Mathematical Geology, Vol. 14, No. 6, 1982
Use of the Bray-Curtis Similarity Measure in
Cluster Analysis of Foraminiferal Data j
Michael G. Michie 2
Transformation of data effectively limits the distortion by outlying values on the Bray-
Curtis similarity measure. It represents an effective method of using cluster analysis in
distinguishing biotopes of benthic foraminifera.
KEY WORDS: biotopes, Bray-Curtis, cluster analysis, foraminifera.
Several recent papers involving analysis of patterns in benthic populations, not-
ably of Australian origin (e.g., Stephenson and Williams, 1971, Stephenson,
Raphael, and Cook, 1976, Stephenson and Campbell, 1977) have made use of
the Bray-Curtis similarity measure. This measure is a city-block metric derived
from Bray and Curtis (1957). In its currently used form it is expressed as
is the similarity between two operational taxonomic units (OTUs) i
and j, each defined by a set of n attributes
In this study the OTUs
are the sampling stations from a small estuary, and the attributes are the benthic
foraminiferal species found at those stations. Some authors (Stephenson, Rafael,
and Cook, 1976, Stephenson and Campbell, 1977) transform each datum
to loglo(Xik + 1). This, and other possible transformations, are commonly used
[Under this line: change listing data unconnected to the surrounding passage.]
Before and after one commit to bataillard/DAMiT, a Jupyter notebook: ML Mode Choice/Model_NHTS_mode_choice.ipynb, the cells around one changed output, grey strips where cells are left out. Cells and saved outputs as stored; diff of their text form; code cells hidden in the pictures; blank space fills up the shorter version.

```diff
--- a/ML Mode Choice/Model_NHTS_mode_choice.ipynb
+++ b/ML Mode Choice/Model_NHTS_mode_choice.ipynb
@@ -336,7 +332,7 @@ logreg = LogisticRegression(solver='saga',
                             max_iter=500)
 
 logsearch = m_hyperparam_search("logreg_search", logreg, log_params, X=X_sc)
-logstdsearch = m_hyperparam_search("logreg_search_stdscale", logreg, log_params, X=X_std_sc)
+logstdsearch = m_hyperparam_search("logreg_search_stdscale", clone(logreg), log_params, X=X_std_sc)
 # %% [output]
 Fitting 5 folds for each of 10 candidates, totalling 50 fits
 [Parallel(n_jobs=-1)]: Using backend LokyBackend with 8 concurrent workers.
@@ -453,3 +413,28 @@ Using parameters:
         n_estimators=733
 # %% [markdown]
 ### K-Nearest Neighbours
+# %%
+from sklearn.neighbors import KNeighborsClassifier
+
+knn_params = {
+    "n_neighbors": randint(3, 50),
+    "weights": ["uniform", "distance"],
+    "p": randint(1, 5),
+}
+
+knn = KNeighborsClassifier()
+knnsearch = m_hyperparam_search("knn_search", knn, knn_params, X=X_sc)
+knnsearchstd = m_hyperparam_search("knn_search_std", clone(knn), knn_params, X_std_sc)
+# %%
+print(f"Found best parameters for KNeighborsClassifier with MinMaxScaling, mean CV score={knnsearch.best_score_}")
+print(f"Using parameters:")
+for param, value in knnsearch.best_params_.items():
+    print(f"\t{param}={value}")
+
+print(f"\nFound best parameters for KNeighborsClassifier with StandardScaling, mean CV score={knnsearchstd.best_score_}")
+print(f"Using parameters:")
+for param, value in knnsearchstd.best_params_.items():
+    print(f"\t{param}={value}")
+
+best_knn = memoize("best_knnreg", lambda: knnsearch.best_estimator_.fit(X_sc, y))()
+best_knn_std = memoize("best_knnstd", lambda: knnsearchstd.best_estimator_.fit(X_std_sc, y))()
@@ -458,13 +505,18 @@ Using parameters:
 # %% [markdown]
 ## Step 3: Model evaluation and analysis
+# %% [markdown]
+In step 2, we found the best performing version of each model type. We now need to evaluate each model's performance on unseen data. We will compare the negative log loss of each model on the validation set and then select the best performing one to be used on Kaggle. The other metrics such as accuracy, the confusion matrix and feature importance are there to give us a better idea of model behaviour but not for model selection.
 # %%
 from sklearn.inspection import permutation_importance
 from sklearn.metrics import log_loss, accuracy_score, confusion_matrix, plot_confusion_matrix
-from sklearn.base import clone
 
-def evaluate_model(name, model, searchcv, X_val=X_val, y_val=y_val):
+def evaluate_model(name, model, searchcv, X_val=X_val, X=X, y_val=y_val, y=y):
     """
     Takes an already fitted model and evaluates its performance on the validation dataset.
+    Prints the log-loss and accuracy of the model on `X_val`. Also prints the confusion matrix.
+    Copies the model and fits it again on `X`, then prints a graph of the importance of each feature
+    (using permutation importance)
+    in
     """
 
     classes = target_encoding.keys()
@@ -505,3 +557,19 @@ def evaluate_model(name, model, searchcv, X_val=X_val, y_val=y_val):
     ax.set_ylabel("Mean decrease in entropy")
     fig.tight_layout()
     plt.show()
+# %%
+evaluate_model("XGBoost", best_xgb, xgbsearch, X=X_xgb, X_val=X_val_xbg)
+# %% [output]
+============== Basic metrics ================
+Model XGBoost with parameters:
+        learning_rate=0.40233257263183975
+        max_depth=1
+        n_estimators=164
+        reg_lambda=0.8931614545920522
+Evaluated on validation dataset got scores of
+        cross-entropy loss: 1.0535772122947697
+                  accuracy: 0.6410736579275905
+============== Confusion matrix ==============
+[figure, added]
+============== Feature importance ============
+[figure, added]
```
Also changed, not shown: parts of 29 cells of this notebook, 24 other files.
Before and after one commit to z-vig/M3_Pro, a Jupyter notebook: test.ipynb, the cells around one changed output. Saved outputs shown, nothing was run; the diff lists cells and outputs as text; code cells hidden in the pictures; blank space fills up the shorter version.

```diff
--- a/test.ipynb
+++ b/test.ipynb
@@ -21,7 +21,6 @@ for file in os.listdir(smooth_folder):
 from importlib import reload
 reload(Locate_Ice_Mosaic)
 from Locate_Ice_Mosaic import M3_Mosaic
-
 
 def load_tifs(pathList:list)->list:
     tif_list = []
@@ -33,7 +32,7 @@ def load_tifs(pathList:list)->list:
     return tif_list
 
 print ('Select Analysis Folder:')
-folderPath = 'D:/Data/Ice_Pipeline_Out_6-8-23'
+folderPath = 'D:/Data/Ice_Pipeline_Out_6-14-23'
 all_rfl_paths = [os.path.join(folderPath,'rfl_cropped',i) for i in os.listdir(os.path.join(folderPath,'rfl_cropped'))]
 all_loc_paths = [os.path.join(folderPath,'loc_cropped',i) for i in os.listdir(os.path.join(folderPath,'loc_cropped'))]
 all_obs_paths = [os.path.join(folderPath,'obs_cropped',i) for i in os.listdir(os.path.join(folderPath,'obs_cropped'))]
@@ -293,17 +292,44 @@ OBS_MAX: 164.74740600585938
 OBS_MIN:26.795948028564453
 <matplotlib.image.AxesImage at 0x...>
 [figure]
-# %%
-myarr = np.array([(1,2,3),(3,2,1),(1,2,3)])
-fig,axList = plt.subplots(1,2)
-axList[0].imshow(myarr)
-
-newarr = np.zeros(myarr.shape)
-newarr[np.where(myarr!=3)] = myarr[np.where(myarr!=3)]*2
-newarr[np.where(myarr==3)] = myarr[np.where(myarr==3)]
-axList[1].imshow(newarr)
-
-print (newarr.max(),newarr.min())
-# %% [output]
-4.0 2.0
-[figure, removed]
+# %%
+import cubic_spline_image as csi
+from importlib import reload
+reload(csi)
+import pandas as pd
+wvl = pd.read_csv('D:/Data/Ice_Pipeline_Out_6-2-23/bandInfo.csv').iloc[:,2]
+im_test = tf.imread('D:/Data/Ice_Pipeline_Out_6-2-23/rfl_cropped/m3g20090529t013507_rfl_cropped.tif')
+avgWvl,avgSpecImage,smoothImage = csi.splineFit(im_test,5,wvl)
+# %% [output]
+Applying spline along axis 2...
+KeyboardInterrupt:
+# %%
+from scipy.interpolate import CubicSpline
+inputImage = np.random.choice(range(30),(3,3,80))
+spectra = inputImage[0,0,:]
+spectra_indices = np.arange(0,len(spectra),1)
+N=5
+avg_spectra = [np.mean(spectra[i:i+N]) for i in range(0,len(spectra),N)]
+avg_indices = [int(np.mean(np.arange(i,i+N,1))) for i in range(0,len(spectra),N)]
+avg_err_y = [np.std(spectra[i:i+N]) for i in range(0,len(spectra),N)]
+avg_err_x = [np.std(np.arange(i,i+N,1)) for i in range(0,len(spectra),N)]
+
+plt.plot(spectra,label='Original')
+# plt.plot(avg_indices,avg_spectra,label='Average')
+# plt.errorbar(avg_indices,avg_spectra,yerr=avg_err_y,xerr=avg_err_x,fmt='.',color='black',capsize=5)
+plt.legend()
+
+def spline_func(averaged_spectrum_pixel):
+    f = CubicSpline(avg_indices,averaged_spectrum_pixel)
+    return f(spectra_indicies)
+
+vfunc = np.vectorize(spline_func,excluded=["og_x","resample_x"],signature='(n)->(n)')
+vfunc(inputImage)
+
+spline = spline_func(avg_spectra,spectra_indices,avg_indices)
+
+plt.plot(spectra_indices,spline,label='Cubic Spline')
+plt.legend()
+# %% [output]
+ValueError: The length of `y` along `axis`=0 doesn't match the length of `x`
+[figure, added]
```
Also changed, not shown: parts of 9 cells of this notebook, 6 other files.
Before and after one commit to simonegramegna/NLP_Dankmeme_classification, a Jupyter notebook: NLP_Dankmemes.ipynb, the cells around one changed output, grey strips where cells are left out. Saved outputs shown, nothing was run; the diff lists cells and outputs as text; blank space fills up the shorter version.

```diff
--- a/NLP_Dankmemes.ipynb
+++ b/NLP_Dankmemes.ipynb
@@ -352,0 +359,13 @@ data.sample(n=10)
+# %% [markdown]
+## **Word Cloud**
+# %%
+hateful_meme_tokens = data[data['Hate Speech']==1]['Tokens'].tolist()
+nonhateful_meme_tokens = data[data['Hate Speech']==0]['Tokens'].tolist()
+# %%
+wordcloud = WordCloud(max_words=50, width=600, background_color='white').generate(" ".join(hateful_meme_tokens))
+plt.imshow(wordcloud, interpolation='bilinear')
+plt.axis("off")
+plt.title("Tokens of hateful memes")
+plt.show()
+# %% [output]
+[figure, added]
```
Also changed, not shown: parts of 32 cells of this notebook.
when the frequency range of the species encountered is excessive, since the
Bray-Curtis measure is sensitive to outlying values (Williams, 1976). Although
Bray and Curtis (1957) used standardized normal data in their original paper
the present measure should be used with nonnegative data.
In a previous paper (Michie, 1978) the author discussed the use of the
lManuscript received 21 September 1981; revised 15 March 1982.
~Division of Natural Sciences, Northern Territory Museum of Arts and Sciences, PO Box
4646, Darwin NT 5794, Australia.
0020-5958 / 82 / 1200-0661 $03.00/0 © 1982 Plenum Publishing